Tag: electoral reform

The need for a simple Electoral Reform

I posted awhile back about how minor and micro political parties fail to sustain their success. History has proven this with the rise and fall of Pauline Hanson’s One Nation, Australian Democrats and now Palmer’s United Party.

After the demise of the Liberal Party and the dumping of it’s right leaning leader, Tony Abbott, we have seen more micro parties being formed and reformed in Australian politics such as the Australian Liberty Alliance and Pauline Hanson’s One Nation Party retrospectively. Given that the Liberal Party dumped Tony Abbott it has created an opportunity for conservative members or former members of the Liberal Party to look elsewhere other than the factional torn Liberals.
The concerns however of these micro parties being formed is that it splits the conservative vote regardless of how preferences are allocated and importantly it divides resources. This is why there is a need for a simple electoral reform.

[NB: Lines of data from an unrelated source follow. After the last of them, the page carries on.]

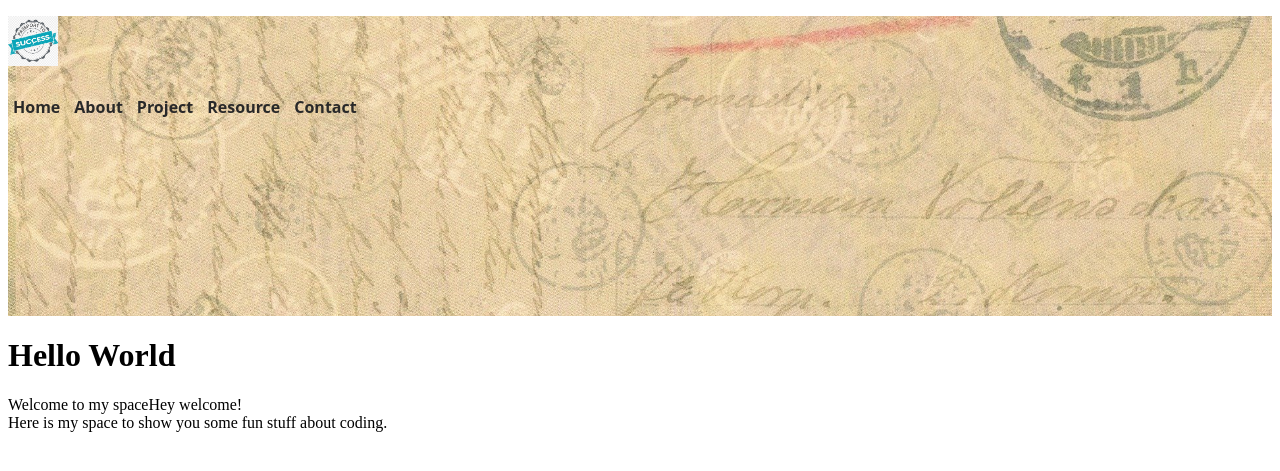
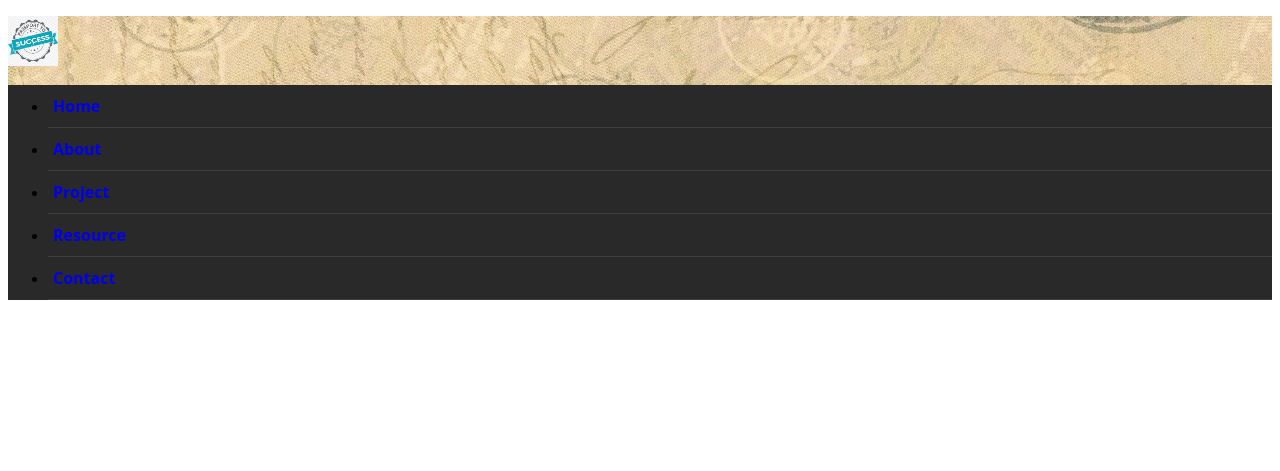
Before and after one commit to comimoma/comimoma.github.io, a PHP site: page / in a window 1280 px wide. Shown: the top 471 px of the page. Run offline with PHP 8.4, Linux system fonts and the light colour scheme.

Commit message:
updated menubar

```diff
--- a/index.html
+++ b/index.html
@@ -19,12 +19,25 @@
       </div>
       <!-- Navbar -->
       <div class="web-menu">
-        <nav role="navigation">
-          <a href="./">Home</a>
-          <a href="aboutme.html">About</a>
-          <a href="project.html">Project</a>
-          <a href="resources.html">Resource</a>
-          <a href="contactme.html">Contact</a>
+        <nav class="web-nav" role="navigation">
+          <ul class='menu'>
+            <li>
+              <a href="./">Home</a>
+            </li>
+            <li>
+              <a href="aboutme.html">About</a>
+            </li>
+            <li>
+              <a href="project.html">Project</a>
+            </li>
+            <li>
+              <a href="resources.html">Resource</a>
+            </li>
+            <li>
+              <a href="contactme.html">Contact</a>
+            </li>
+          </ul>
+
         </nav>
       </div>
     </div>
--- a/style/style.css
+++ b/style/style.css
@@ -10,7 +10,7 @@
 
 .banner {
   background-image: url("../image/banner-tobereplaced.jpg");
-  height: 300px;
+  height: 125px;
   background-position: center;
   background-repeat: no-repeat;
   background-size: cover;
@@ -21,12 +21,26 @@
   height: 50px;
 }
 
-.web-menu a{
-  color: #292929;
-  display: inline-block;
+/* menu style */
+.web-menu{
+  position: relative;
+  margin-top: -1px;
+  background-color: #292929;
+}
+
+.web-menu ul li{
+  position: relative;
+  margin: 0px;
+}
+
+.web-menu ul a{
+  display: block;
+  margin: 0px;
+  padding: 10px 5px 10px 5px;
+  border-bottom: 1px solid;
+  border-color: rgba(255, 255, 255, 0.1);
+  text-decoration: none;
   font-family: 'Open Sans', sans-serif;
   font-size: 20;
   font-weight: 750;
-  padding: 10px 5px 10px 5px;
-  text-decoration: none;
 }
```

According to the Australian Electoral Commission for a political party to be registered it only needs 500 members. There are no provisions that these members have to pay a membership fee as it depends on the political party’s constitution. Given today’s technological advancement it is not hard for micro parties to advertise on social media or on their website that they are giving away free membership, all they need to do is pick an issue which touches on the emotional heart strings of a particular group and wham bam thank you mam you have a micro party, take the Voluntary Euthanasia Party for example, on their website there are no indications that you have to pay a membership fee and it tugs at the heart strings of those affected by cancer.
We often see on election day, when you turn up to vote and you are given a senate ballot paper it is often bigger than the tablecloth on your 8 seater kitchen table, this is because existing requirements only require 500 members, clearly this needs to change.
A simple reform of increasing the minimum membership requirement to 2000 would mean fewer micro parties and a smaller senate ballot paper whereby you as the voter wont be tripping over and breaking your back every three years. This will mean many micro parties will have to do one of three things; wind up, work harder or join forces with other like minded micro parties.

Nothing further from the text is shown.